Wikipedia co-founder Jimmy Wales has quietly launched a rival to Facebook and Twitter that he hopes will combat “clickbait” and misleading headlines.
WT:Social, his new social-networking site, allows users to share links to articles and discuss them in a Facebook-style news feed. Topics range from politics and technology to heavy metal and beekeeping. While the company is completely separate to Wikipedia, Mr Wales is borrowing the online encyclopedia’s business model.
WT:Social will rely on donations from a small subset of users to allow the network to operate without the advertising that he blames for encouraging the wrong kind of engagement on social media. “The business model of social media companies, of pure advertising, is problematic,” Mr Wales said. “It turns out the huge winner is low-quality content.”
While Facebook and Twitter’s algorithms ensure that the posts with the most comments or likes rise to the top, WT:Social puts the newest links first. However, WT:Social hopes to add an “upvote” button that will allow users to recommend quality stories. People are feeling fed up with all the junk that’s around Jimmy Wales Since launching last month,
WT:Social is approaching 50,000 users, according to Mr Wales, doubling in the past week alone. Still, that is far short of Facebook’s audience of more than 2bn. “Obviously the ambition is not 50,000 or 500,000 but 50m and 500m,” Mr Wales said. More than 200 people have donated to support the site, he said, pointing to the success of subscriptions at Netflix, Spotify and the New York Times as evidence that a new generation of consumers are prepared to pay for “meaningful” content online.
WT:Social is also operating a wait-list for new users, which donors can pay to skip. “It won’t be massively profitable but it will be sustainable,” he said. The company only has a handful of staff, including developers and a community manager. Several well-meaning alternatives to Facebook have come and gone over the years, from Ello to Diaspora. Even Snapchat, with more than 200m daily active users, is considered small by the standards of the giant networks owned by Facebook and Google. But Mr Wales said he believes the time is now right for a new venue that is free from what he calls “clickbait nonsense”. “People are feeling fed up with all the junk that’s around,” Mr Wales said. “News organisations are doing the best they can in this difficult environment but it’s actually a problem with the distribution.”
WT:Social is a spin-off from Wikitribune, the “collaborative media” site that Mr Wales started alongside co-founder Orit Kopel two years ago. Wikitribune was launched with a high-profile crowdfunding campaign in 2017 but it ultimately failed to attract a large audience. A year ago, Mr Wales was forced to lay off the dozen reporters and editors that it had hired to work alongside “citizen journalist” contributors, as well as some technical staff. “I’m really bootstrapping [WT:Social] from nothing. I didn’t raise money for this,” he said. “I want to keep a tight rein on the costs.” Recommended Wikimedia Foundation Inc Wikipedia takes Turkey to European human rights court One flaw in Wikitribune was its attempt to cover stories that appealed to readers all over the world. Instead,

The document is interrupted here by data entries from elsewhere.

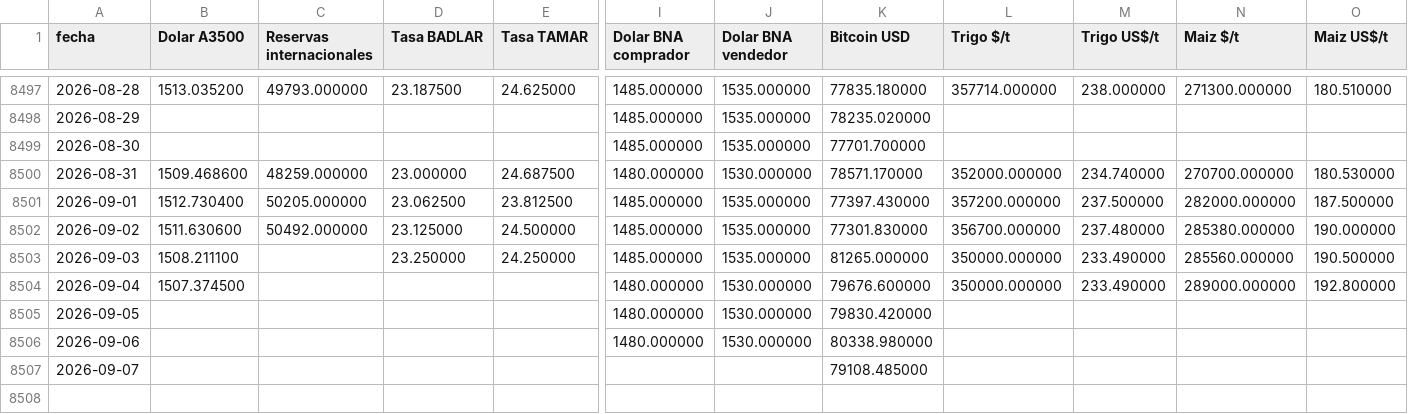
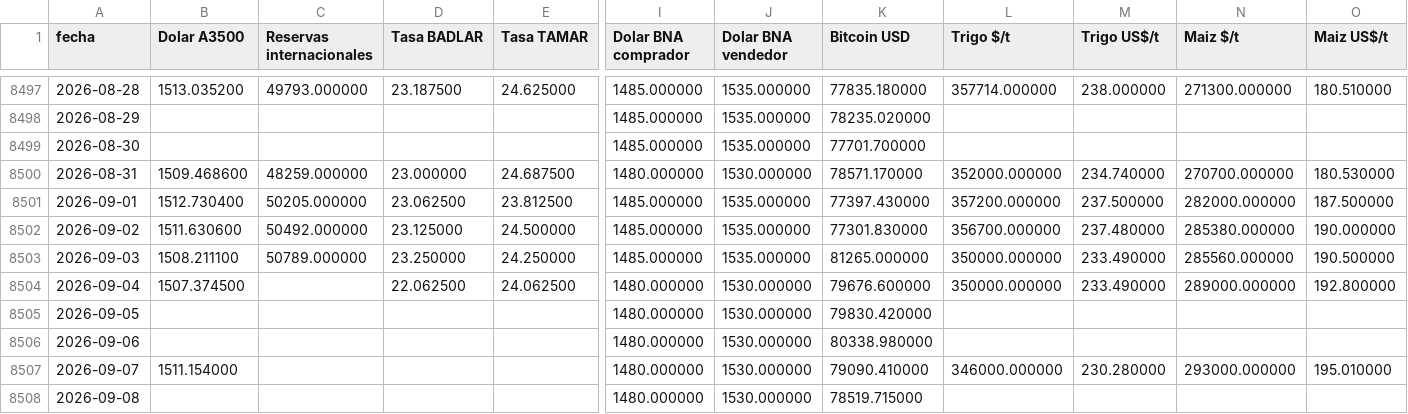
Before and after one commit to jamontedoro/panel-macro, a CSV file: datos/series.csv, drawn as a sheet; only a part is shown, gaps mark what is left out; rows hold the shown columns only; the diff covers the shown part only; the diff names each change by its address in the sheet, - before the commit and + after, or states it on an @@ line.

```diff
--- a/datos/series.csv
+++ b/datos/series.csv
-C8503 (Reservas internacionales): (empty)
+C8503 (Reservas internacionales): 50789.000000
-D8504 (Tasa BADLAR): (empty)
+D8504 (Tasa BADLAR): 22.062500
-E8504 (Tasa TAMAR): (empty)
+E8504 (Tasa TAMAR): 24.062500
-B8507 (Dolar A3500): (empty)
+B8507 (Dolar A3500): 1511.154000
-I8507 (Dolar BNA comprador): (empty)
+I8507 (Dolar BNA comprador): 1480.000000
-J8507 (Dolar BNA vendedor): (empty)
+J8507 (Dolar BNA vendedor): 1530.000000
-K8507 (Bitcoin USD): 79108.485000
+K8507 (Bitcoin USD): 79090.410000
-L8507 (Trigo $/t): (empty)
+L8507 (Trigo $/t): 346000.000000
-M8507 (Trigo US$/t): (empty)
+M8507 (Trigo US$/t): 230.280000
-N8507 (Maiz $/t): (empty)
+N8507 (Maiz $/t): 293000.000000
-O8507 (Maiz US$/t): (empty)
+O8507 (Maiz US$/t): 195.010000
+row 8508: 2026-09-08 |  |  |  |  | 1480.000000 | 1530.000000 | 78519.715000
```
Also changed, not shown: 3 edited cells elsewhere in this file, datos/control.csv, datos/granos.csv, 2 other files.
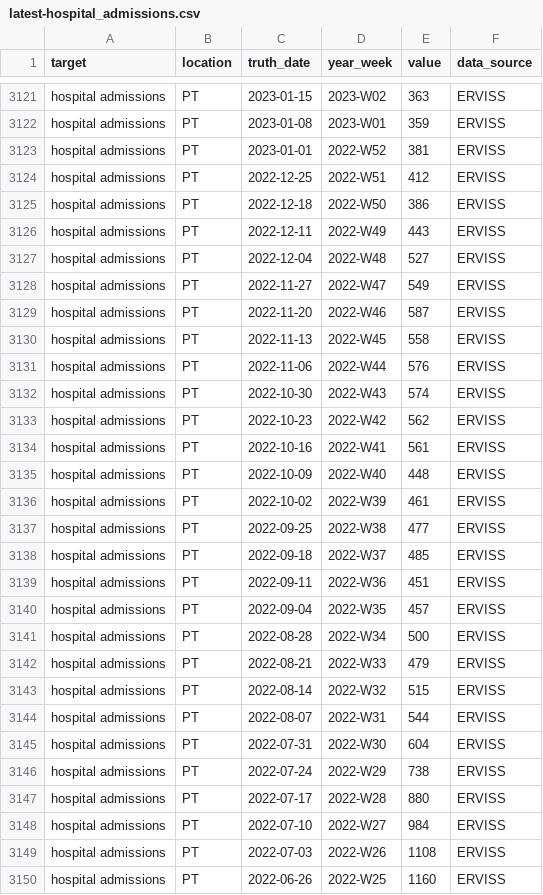
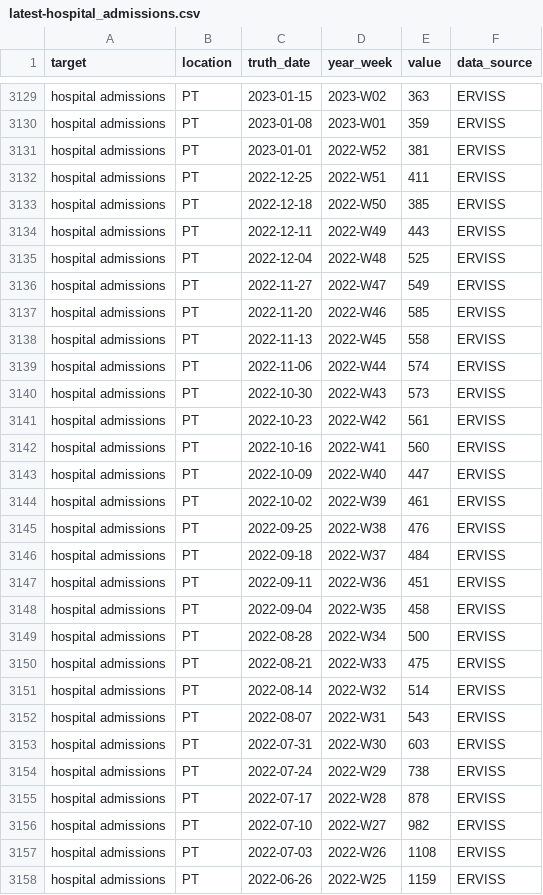
Before and after one commit to vinkenoogm/RespiCast-Covid19, a CSV file: target-data/latest-hospital_admissions.csv, drawn as a sheet; only a part is shown, gaps mark what is left out; the diff covers the shown part only.

```diff
--- a/target-data/latest-hospital_admissions.csv
+++ b/target-data/latest-hospital_admissions.csv
@@ -3123,28 +3131,28 @@ hospital admissions,PT,2023-01-08,2023-W01,359,ERVISS
 hospital admissions,PT,2023-01-01,2022-W52,381,ERVISS
-hospital admissions,PT,2022-12-25,2022-W51,412,ERVISS
-hospital admissions,PT,2022-12-18,2022-W50,386,ERVISS
+hospital admissions,PT,2022-12-25,2022-W51,411,ERVISS
+hospital admissions,PT,2022-12-18,2022-W50,385,ERVISS
 hospital admissions,PT,2022-12-11,2022-W49,443,ERVISS
-hospital admissions,PT,2022-12-04,2022-W48,527,ERVISS
+hospital admissions,PT,2022-12-04,2022-W48,525,ERVISS
 hospital admissions,PT,2022-11-27,2022-W47,549,ERVISS
-hospital admissions,PT,2022-11-20,2022-W46,587,ERVISS
+hospital admissions,PT,2022-11-20,2022-W46,585,ERVISS
 hospital admissions,PT,2022-11-13,2022-W45,558,ERVISS
-hospital admissions,PT,2022-11-06,2022-W44,576,ERVISS
-hospital admissions,PT,2022-10-30,2022-W43,574,ERVISS
-hospital admissions,PT,2022-10-23,2022-W42,562,ERVISS
-hospital admissions,PT,2022-10-16,2022-W41,561,ERVISS
-hospital admissions,PT,2022-10-09,2022-W40,448,ERVISS
+hospital admissions,PT,2022-11-06,2022-W44,574,ERVISS
+hospital admissions,PT,2022-10-30,2022-W43,573,ERVISS
+hospital admissions,PT,2022-10-23,2022-W42,561,ERVISS
+hospital admissions,PT,2022-10-16,2022-W41,560,ERVISS
+hospital admissions,PT,2022-10-09,2022-W40,447,ERVISS
 hospital admissions,PT,2022-10-02,2022-W39,461,ERVISS
-hospital admissions,PT,2022-09-25,2022-W38,477,ERVISS
-hospital admissions,PT,2022-09-18,2022-W37,485,ERVISS
+hospital admissions,PT,2022-09-25,2022-W38,476,ERVISS
+hospital admissions,PT,2022-09-18,2022-W37,484,ERVISS
 hospital admissions,PT,2022-09-11,2022-W36,451,ERVISS
-hospital admissions,PT,2022-09-04,2022-W35,457,ERVISS
+hospital admissions,PT,2022-09-04,2022-W35,458,ERVISS
 hospital admissions,PT,2022-08-28,2022-W34,500,ERVISS
-hospital admissions,PT,2022-08-21,2022-W33,479,ERVISS
-hospital admissions,PT,2022-08-14,2022-W32,515,ERVISS
-hospital admissions,PT,2022-08-07,2022-W31,544,ERVISS
-hospital admissions,PT,2022-07-31,2022-W30,604,ERVISS
+hospital admissions,PT,2022-08-21,2022-W33,475,ERVISS
+hospital admissions,PT,2022-08-14,2022-W32,514,ERVISS
+hospital admissions,PT,2022-08-07,2022-W31,543,ERVISS
+hospital admissions,PT,2022-07-31,2022-W30,603,ERVISS
 hospital admissions,PT,2022-07-24,2022-W29,738,ERVISS
-hospital admissions,PT,2022-07-17,2022-W28,880,ERVISS
-hospital admissions,PT,2022-07-10,2022-W27,984,ERVISS
+hospital admissions,PT,2022-07-17,2022-W28,878,ERVISS
+hospital admissions,PT,2022-07-10,2022-W27,982,ERVISS
 hospital admissions,PT,2022-07-03,2022-W26,1108,ERVISS
-hospital admissions,PT,2022-06-26,2022-W25,1160,ERVISS
+hospital admissions,PT,2022-06-26,2022-W25,1159,ERVISS
```
Also changed, not shown: 8 added rows and 124 edited cells elsewhere in this file.
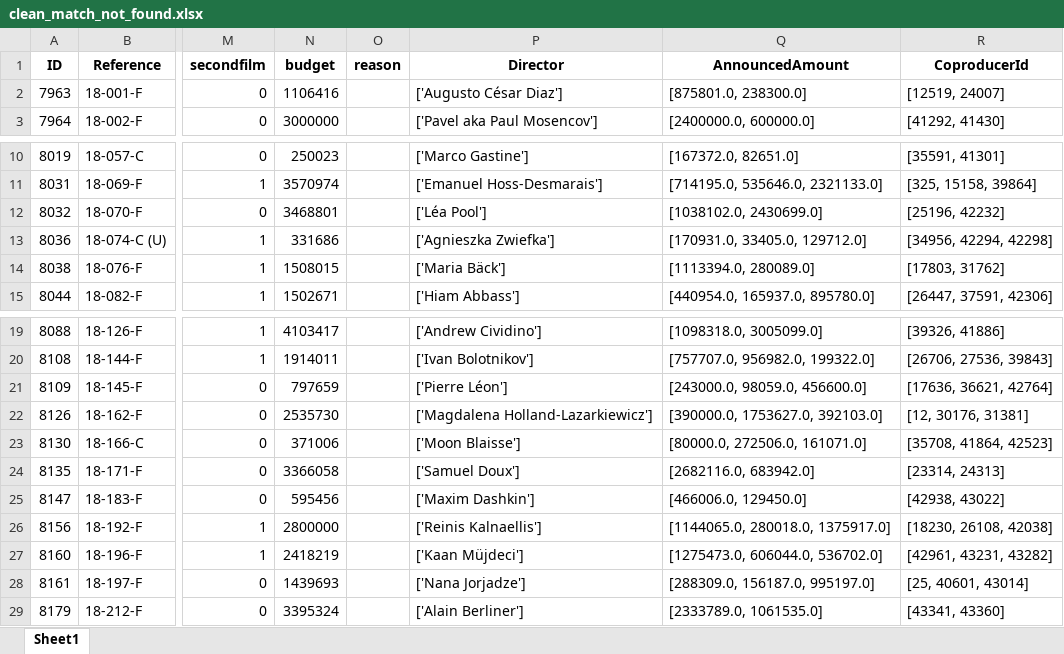
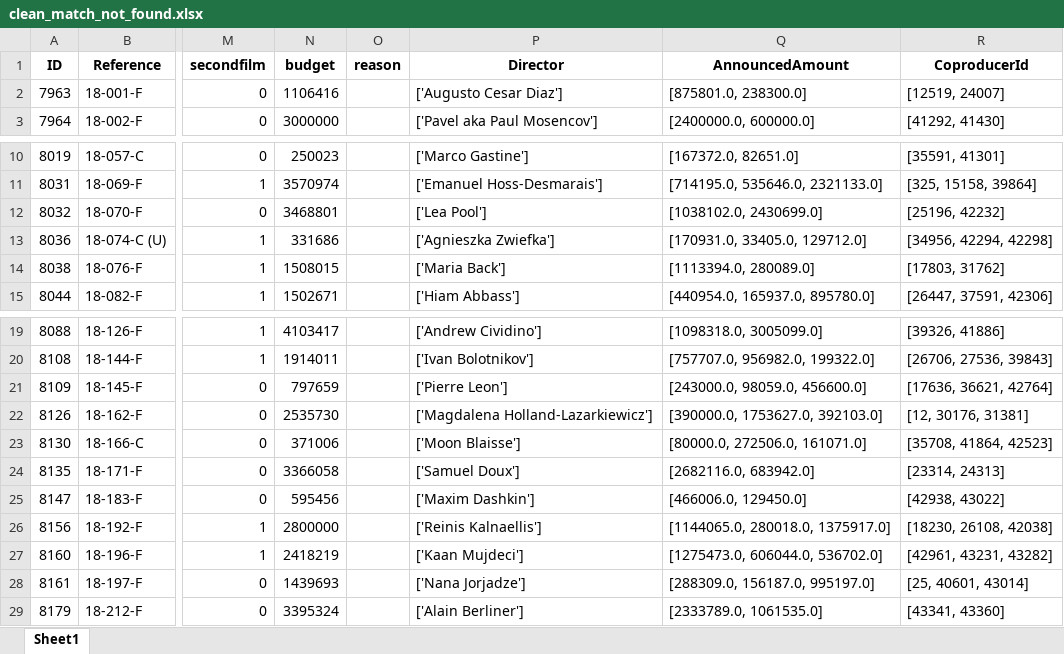
Before and after one commit to Thelmaxx/Eurimages_scraping, an Excel workbook: matched/clean_match_not_found.xlsx, sheet Sheet1, drawn as a sheet; only a part is shown, gaps mark what is left out; values as stored, in another font and other column widths than the file's, no borders; the diff names each change by its address in the sheet, - before the commit and + after, or states it on an @@ line.

```diff
--- a/matched/clean_match_not_found.xlsx (sheet Sheet1)
+++ b/matched/clean_match_not_found.xlsx (sheet Sheet1)
-P2 (Director): ['Augusto César Diaz']
+P2 (Director): ['Augusto Cesar Diaz']
-P12 (Director): ['Léa Pool']
+P12 (Director): ['Lea Pool']
-P14 (Director): ['Maria Bäck']
+P14 (Director): ['Maria Back']
-P21 (Director): ['Pierre Léon']
+P21 (Director): ['Pierre Leon']
-P27 (Director): ['Kaan Müjdeci']
+P27 (Director): ['Kaan Mujdeci']
```
Also changed, not shown: data/projects_to_be_matched.xlsx, matched/clean_match.xlsx, 7 other files.
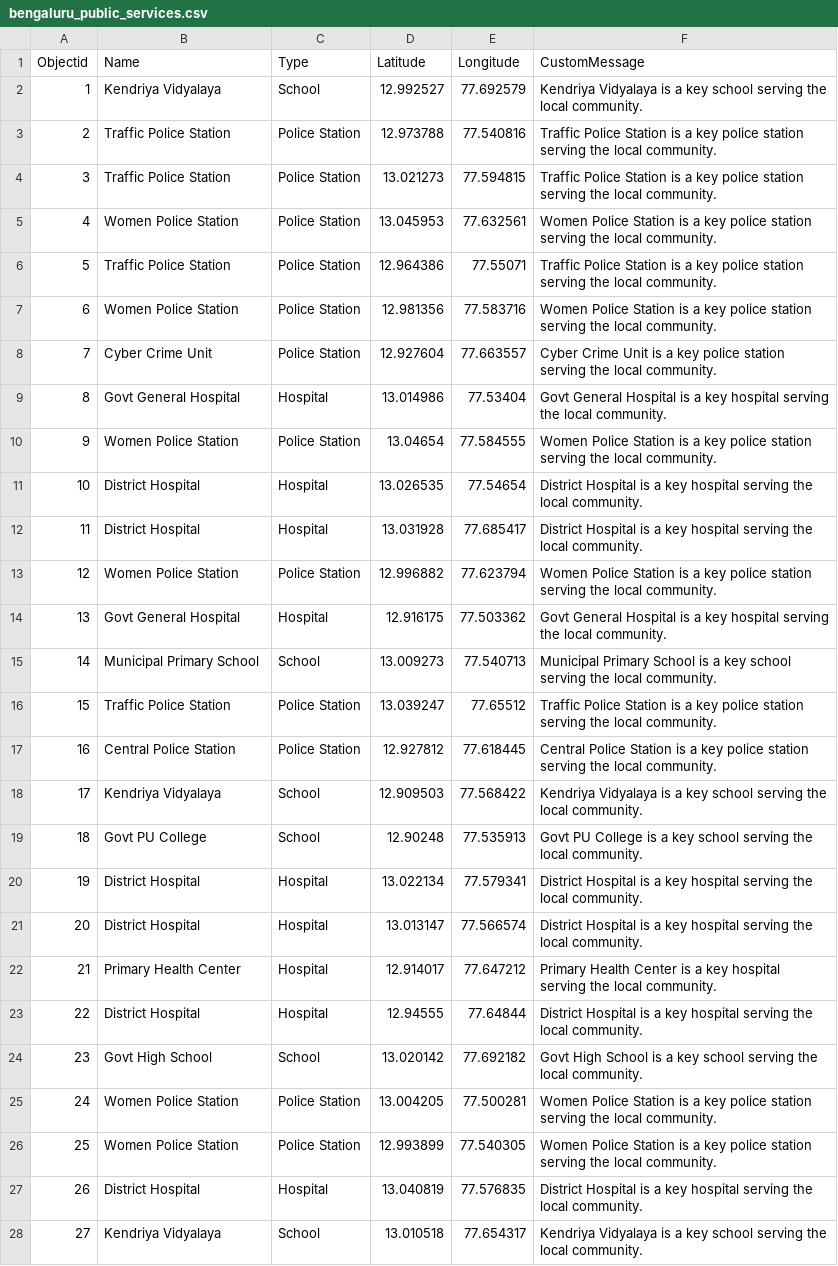
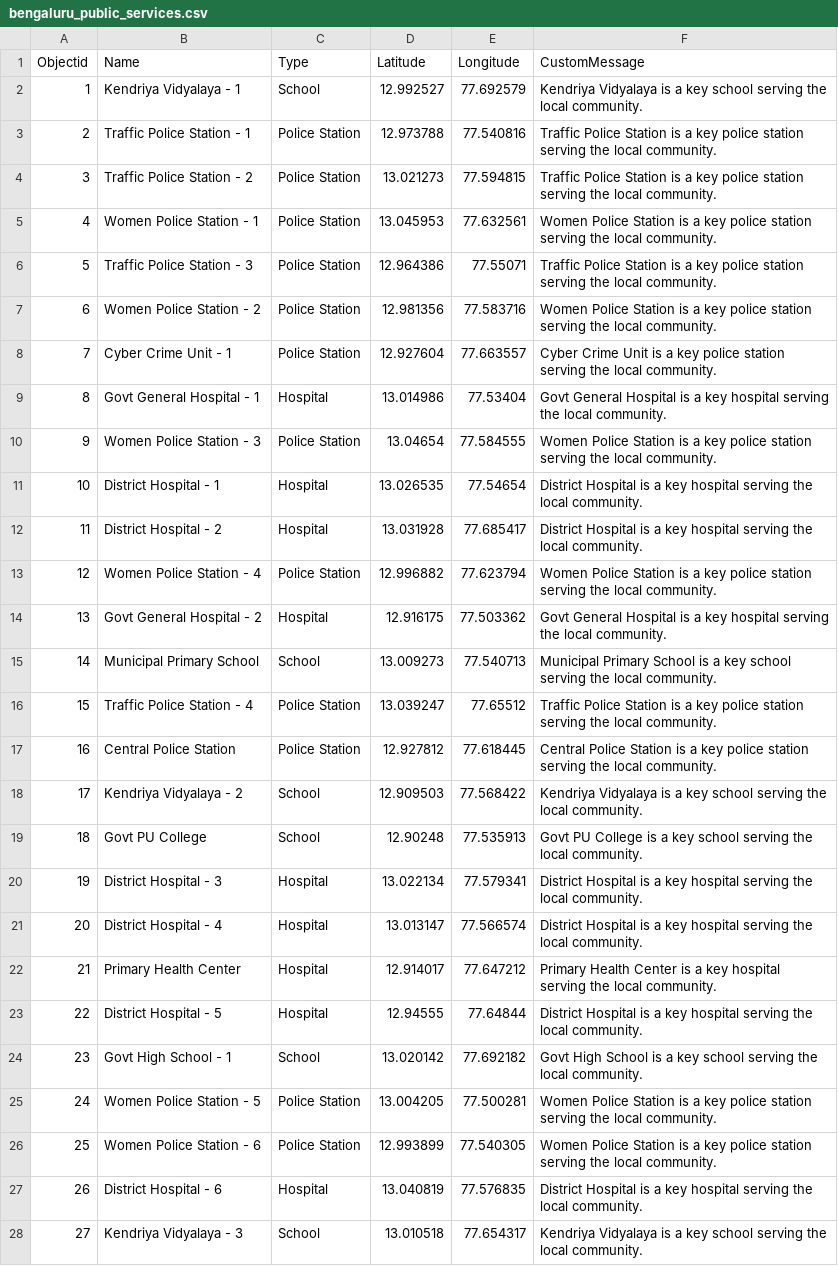
Before and after one commit to ritanshu-goel/ritanshu-goel.github.io, a CSV file: bengaluru_public_services.csv, drawn as a sheet; only a part is shown; the diff covers the shown part only; the diff names each change by its address in the sheet, - before the commit and + after, or states it on an @@ line.

Commit message:
data update

```diff
--- a/bengaluru_public_services.csv
+++ b/bengaluru_public_services.csv
-B2 (Name): Kendriya Vidyalaya
+B2 (Name): Kendriya Vidyalaya - 1
-B3 (Name): Traffic Police Station
+B3 (Name): Traffic Police Station - 1
-B4 (Name): Traffic Police Station
+B4 (Name): Traffic Police Station - 2
-B5 (Name): Women Police Station
+B5 (Name): Women Police Station - 1
-B6 (Name): Traffic Police Station
+B6 (Name): Traffic Police Station - 3
-B7 (Name): Women Police Station
+B7 (Name): Women Police Station - 2
-B8 (Name): Cyber Crime Unit
+B8 (Name): Cyber Crime Unit - 1
-B9 (Name): Govt General Hospital
+B9 (Name): Govt General Hospital - 1
-B10 (Name): Women Police Station
+B10 (Name): Women Police Station - 3
-B11 (Name): District Hospital
+B11 (Name): District Hospital - 1
-B12 (Name): District Hospital
+B12 (Name): District Hospital - 2
-B13 (Name): Women Police Station
+B13 (Name): Women Police Station - 4
-B14 (Name): Govt General Hospital
+B14 (Name): Govt General Hospital - 2
-B16 (Name): Traffic Police Station
+B16 (Name): Traffic Police Station - 4
-B18 (Name): Kendriya Vidyalaya
+B18 (Name): Kendriya Vidyalaya - 2
-B20 (Name): District Hospital
+B20 (Name): District Hospital - 3
-B21 (Name): District Hospital
+B21 (Name): District Hospital - 4
-B23 (Name): District Hospital
+B23 (Name): District Hospital - 5
-B24 (Name): Govt High School
+B24 (Name): Govt High School - 1
-B25 (Name): Women Police Station
+B25 (Name): Women Police Station - 5
-B26 (Name): Women Police Station
+B26 (Name): Women Police Station - 6
-B27 (Name): District Hospital
+B27 (Name): District Hospital - 6
-B28 (Name): Kendriya Vidyalaya
+B28 (Name): Kendriya Vidyalaya - 3
```
Also changed, not shown: 3 edited cells elsewhere in this file, 1 other file.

WT:Social hopes to build smaller, niche communities that can sustain themselves. These include “SubWikis” about beekeeping or board games, alongside more serious news. That includes relying on WT:Social’s community of users to police potential abuses of the site. While Facebook has hired thousands of moderators to help it tackle manipulation, fake news and bullying,
Mr Wales said he believed that model was “not scalable”. “Almost everything on the platform is editable,” he said. “That alone gives a huge incentive for good behaviour because if you say something obnoxious, someone will just delete it.” However, while this approach has succeeded on Wikipedia, it is largely untested on a social network. After the failure of Wikitribune, Mr Wales admitted he faces an uphill struggle. “This is a radical, crazy experiment of mine,” Mr Wales said.
“I’m happy to say I don’t know all the answers.”